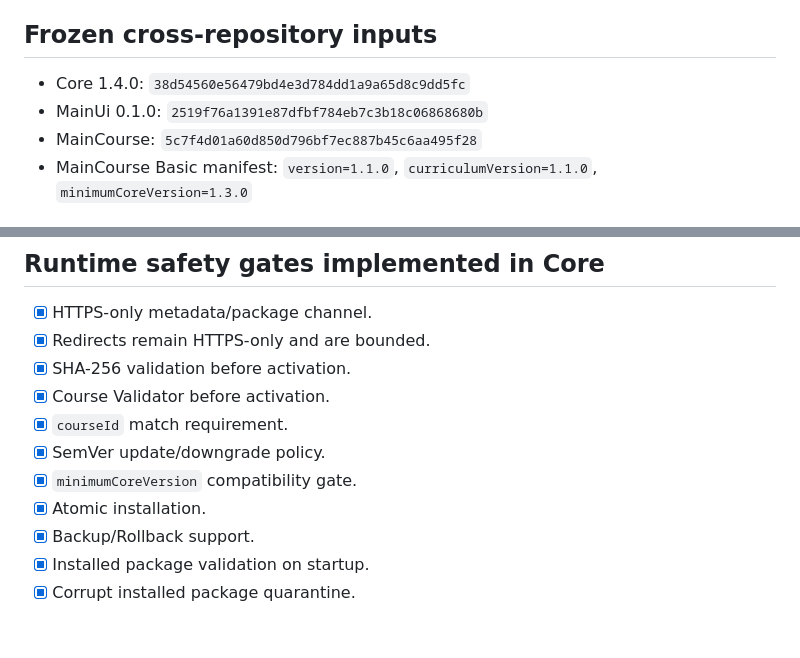
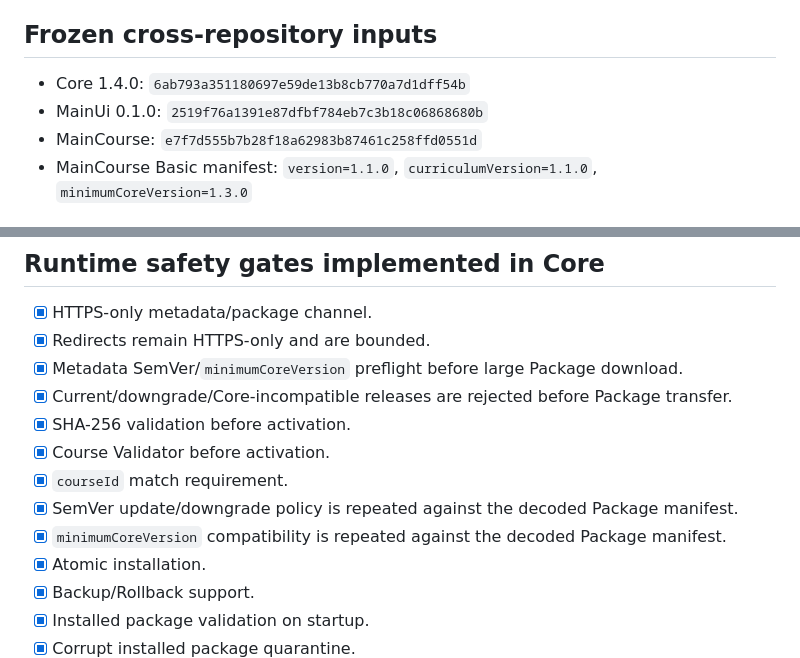
Before and after one commit to waxew/AS-Academy-Basic, a Markdown page: docs/RELEASE_1.1.0_RC2.md, 2 parts joined by grey strips. GitHub-like rendering; blank space fills up the shorter version.

Commit message:
Freeze RC2 to final shared repository commits

```diff
--- a/docs/RELEASE_1.1.0_RC2.md
+++ b/docs/RELEASE_1.1.0_RC2.md
@@ -13,9 +13,9 @@
 
 ## Frozen cross-repository inputs
 
-- Core 1.4.0: `38d54560e56479bd4e3d784dd1a9a65d8c9dd5fc`
+- Core 1.4.0: `6ab793a351180697e59de13b8cb770a7d1dff54b`
 - MainUi 0.1.0: `2519f76a1391e87dfbf784eb7c3b18c06868680b`
-- MainCourse: `5c7f4d01a60d850d796bf7ec887b45c6aa495f28`
+- MainCourse: `e7f7d555b7b28f18a62983b87461c258ffd0551d`
 - MainCourse Basic manifest: `version=1.1.0`, `curriculumVersion=1.1.0`, `minimumCoreVersion=1.3.0`
 
 ## Runtime content channel evidence
@@ -35,11 +35,13 @@
 
 - [x] HTTPS-only metadata/package channel.
 - [x] Redirects remain HTTPS-only and are bounded.
+- [x] Metadata SemVer/`minimumCoreVersion` preflight before large Package download.
+- [x] Current/downgrade/Core-incompatible releases are rejected before Package transfer.
 - [x] SHA-256 validation before activation.
 - [x] Course Validator before activation.
 - [x] `courseId` match requirement.
-- [x] SemVer update/downgrade policy.
-- [x] `minimumCoreVersion` compatibility gate.
+- [x] SemVer update/downgrade policy is repeated against the decoded Package manifest.
+- [x] `minimumCoreVersion` compatibility is repeated against the decoded Package manifest.
 - [x] Atomic installation.
 - [x] Backup/Rollback support.
 - [x] Installed package validation on startup.
```
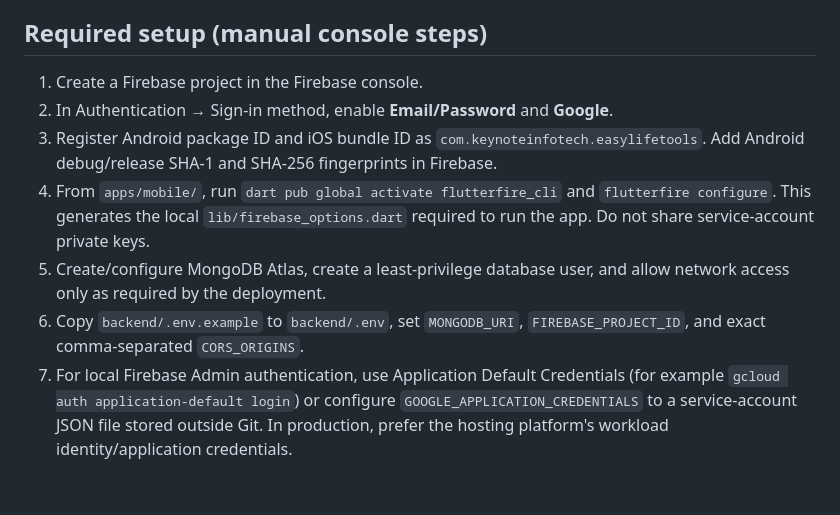
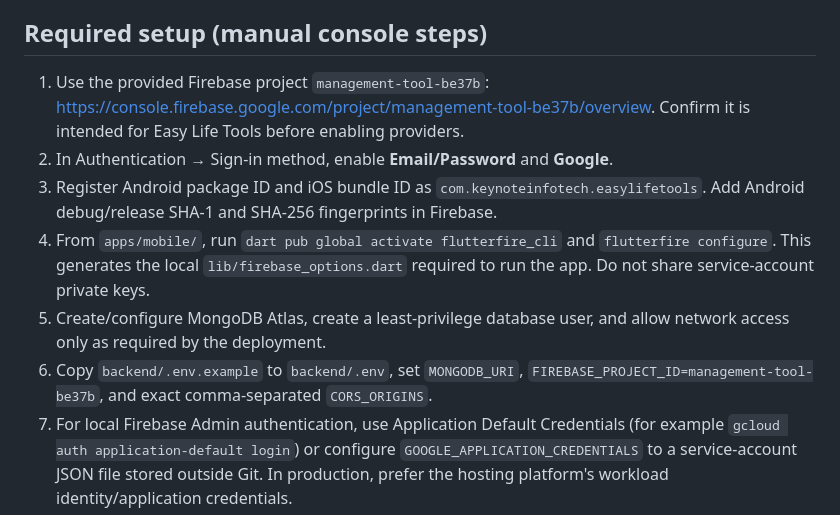
Before and after one commit to alex-2by2/easy-life-tools, a Markdown page: REBUILD_PLAN.md, the part around the change. GitHub-like rendering; blank space fills up the shorter version.

Commit message:
Record Firebase project selection in rebuild plan

```diff
--- a/REBUILD_PLAN.md
+++ b/REBUILD_PLAN.md
@@ -20,12 +20,12 @@ The rebuild is being developed on `feat/flutter-firebase-rebuild` so the existin
 
 ## Required setup (manual console steps)
 
-1. Create a Firebase project in the Firebase console.
+1. Use the provided Firebase project `management-tool-be37b`: https://console.firebase.google.com/project/management-tool-be37b/overview. Confirm it is intended for Easy Life Tools before enabling providers.
 2. In Authentication → Sign-in method, enable **Email/Password** and **Google**.
 3. Register Android package ID and iOS bundle ID as `com.keynoteinfotech.easylifetools`. Add Android debug/release SHA-1 and SHA-256 fingerprints in Firebase.
 4. From `apps/mobile/`, run `dart pub global activate flutterfire_cli` and `flutterfire configure`. This generates the local `lib/firebase_options.dart` required to run the app. Do not share service-account private keys.
 5. Create/configure MongoDB Atlas, create a least-privilege database user, and allow network access only as required by the deployment.
-6. Copy `backend/.env.example` to `backend/.env`, set `MONGODB_URI`, `FIREBASE_PROJECT_ID`, and exact comma-separated `CORS_ORIGINS`.
+6. Copy `backend/.env.example` to `backend/.env`, set `MONGODB_URI`, `FIREBASE_PROJECT_ID=management-tool-be37b`, and exact comma-separated `CORS_ORIGINS`.
 7. For local Firebase Admin authentication, use Application Default Credentials (for example `gcloud auth application-default login`) or configure `GOOGLE_APPLICATION_CREDENTIALS` to a service-account JSON file stored outside Git. In production, prefer the hosting platform's workload identity/application credentials.
 8. In `backend/`, run `npm install`, `npm run check`, `npm run build`, then `npm run dev`.
 9. Run the mobile app with `flutter pub get` and `flutter run`. Verify Google sign-in on physical Android and iOS devices.
```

▸ What is required
Please give a count of the lines in the records where the word "minimumCoreVersion" occurs, with nothing besides it.

▸ Result for this task
4